(Originally posted on Holiday Extras’ Hungry Geek Blog)

Holiday Extras have recently launched their first mobile app in parallel on iOS and Android. Our main developmental aims for the early version were to 1. keep the codebase as maintainable as possible using our existing skill sets, 2. maintain the ability to iterate quickly, and 3. make the app as fast as possible.

Given that we’re a bit of a web development powerhouse, we settled on using Apache Cordova to put a JavaScript app on a iOS and Android. It’s quick to develop and maintain for us because we already know how to write front-end JavaScript apps, but how do you go about getting native performance from a Cordova based application? Here are 5 steps we took:

1. Avoid DOM manipulation where possible

Complex DOM manipulation is computationally expensive. For this reason, we preserve as much of our templating as possible between page transitions and then only change the parts of the page that need to be changed. For example, when viewing a product, if you navigate back to your search results and then click back into the product you were previously viewing, no new content is written to the DOM, it simply shows what was already there again via a CSS transition.

This can make your Cordova app code a little more complex, but a quick check to see if some data has changed is minuscule compared to the computational cost of re-rendering an entire view needlessly.

2. Avoid slow CSS

CSS animation, drop shadows and opacity all have a serious computational overhead that’s worth considering on a mobile device. When we started the Holiday Extras mobile app we attempted to use iOS-esque slide-in transitions between our views and aesthetically pleasing text shadows. These looked and worked great on the latest iPhone 5s, but on older (and more widely used) devices we noticed flickering and tearing as the phones struggled to keep everything running smoothly.

We found that by avoiding certain CSS, and then using fades instead of slides we could get much better performance from our app. All devices seem to handle fade transitions really well, and they look sleek enough to be used on iOS too. The performance difference is like night and day, the Cordova app behaves in a much more responsive way, and has the snappy feel we were striving for.

3. Use user thinking time wisely

You can use the time the user spends thinking about what to do next on your application to your advantage. Prepare content for display before it’s shown, pre-fetch API data and show prefetched content immediately and fill in the images and other media as it loads. All these things help to speed up “time to content” and give the appearance of a more responsive application. We utilise this in the following ways on the Holiday Extras Cordova app:

Logging a user in automatically in the background, so they see search page content straight away rather than an annoying loading bar.

Prefetching product upgrade responses from our API when a user views a product, so if they move on to upgrades we have the content immediately.

Prefetching a user’s bookings and storing them on the device before they go to look at them.

## 4. Long live the objects!

Excessive object setup and teardown can slow down your Cordova application quite a bit, especially when a lot of objects need to be created right as a transition occurs, as is often the case.

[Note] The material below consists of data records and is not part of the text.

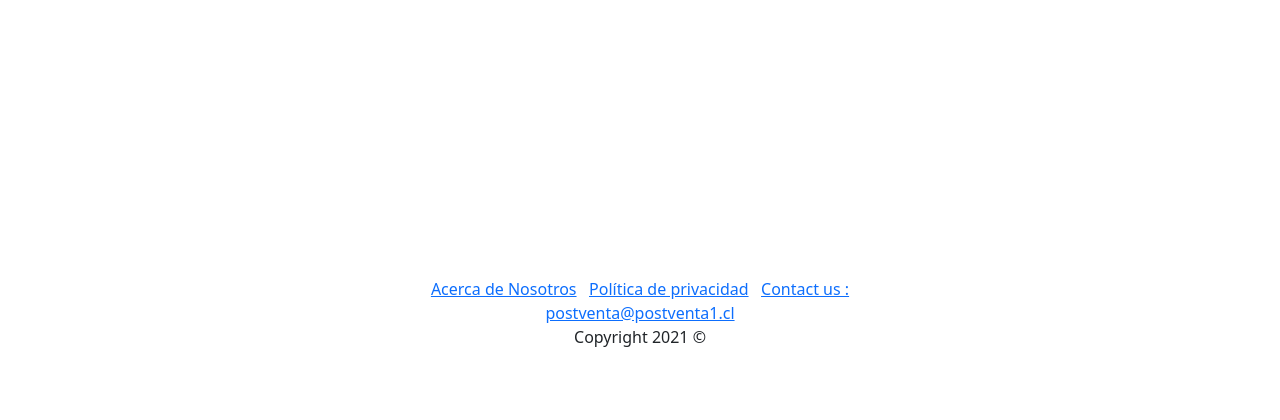
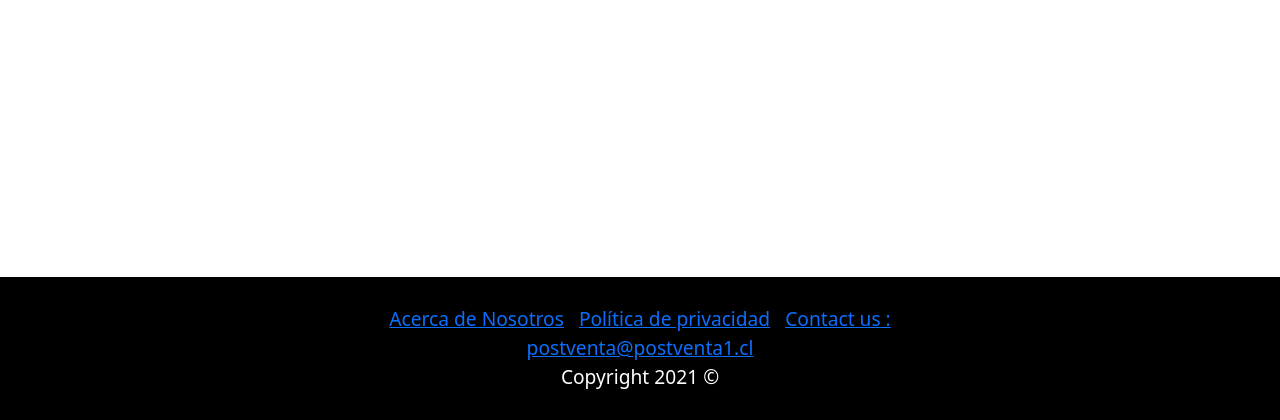
Before and after one commit to Empowerdeith/ProyectoPostVenta, a Django app: page / in a window 1280 px wide. Shown: the part 631-1051 px from the top of the page. Before the commit the page ends 978 px from the top, so only its background shows below. Run offline with Django 3.2, Linux system fonts and the light colour scheme.

Commit message:
changes to footer

```diff
--- a/api_post_venta/templates/paginas_post_venta/snippets/footer.html
+++ b/api_post_venta/templates/paginas_post_venta/snippets/footer.html
@@ -2,6 +2,7 @@
 	<!-- pie de pagina -->
 <footer class="">
 	<div class="flexcontainer">
+		<br>
 		<a class="flex1" href="">Acerca de Nosotros</a>
 		&nbsp
 		<a class="flex1" href="">Política de privacidad</a>
--- a/static/css/styles.css
+++ b/static/css/styles.css
@@ -40,6 +40,11 @@
 }
 footer{
 	text-align: center;
-
+	background-color: black;
 
 }
+.flexcontainer{
+	text-decoration: none;
+	color: white;
+	font-size: larger;
+}
```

To avoid this, create as much as you can on launch and keep a reference them around if you’re going to need them.

To do this we use a method outlined by Sam Breed in this talk at Backbone Conf. This isn’t a particularly tricky change to make, but helps us to 1. keep track of what instantiations we have floating around, and 2. avoid unnecessary teardown and setup of objects, and 3. ensure a dependency contract is enforced, which is always nice to have when it comes to writing tests.

5. Profile, profile profile…

You’re probably perfectly able to run most of your Cordova application in-browser. This opens up a world of browser-based profiling tools that can be really useful for identifying performance bottlenecks.

Most developers will know to use Chrome’s built in timeline and profiling developer tools to monitor memory and CPU usage. However, few know that you can actually bring up a really useful profiling flame chart to identify peaks in CPU usage and trace all the calls that cause them. By running this profiling over slow actions in your app you can easily identify exactly what’s causing lag, and then take necessary steps in your code to smooth these peaks out and improve performance.

These aren’t the only optimisations you can make for performance, but a good starting point for anyone attempting to make a Cordova based application.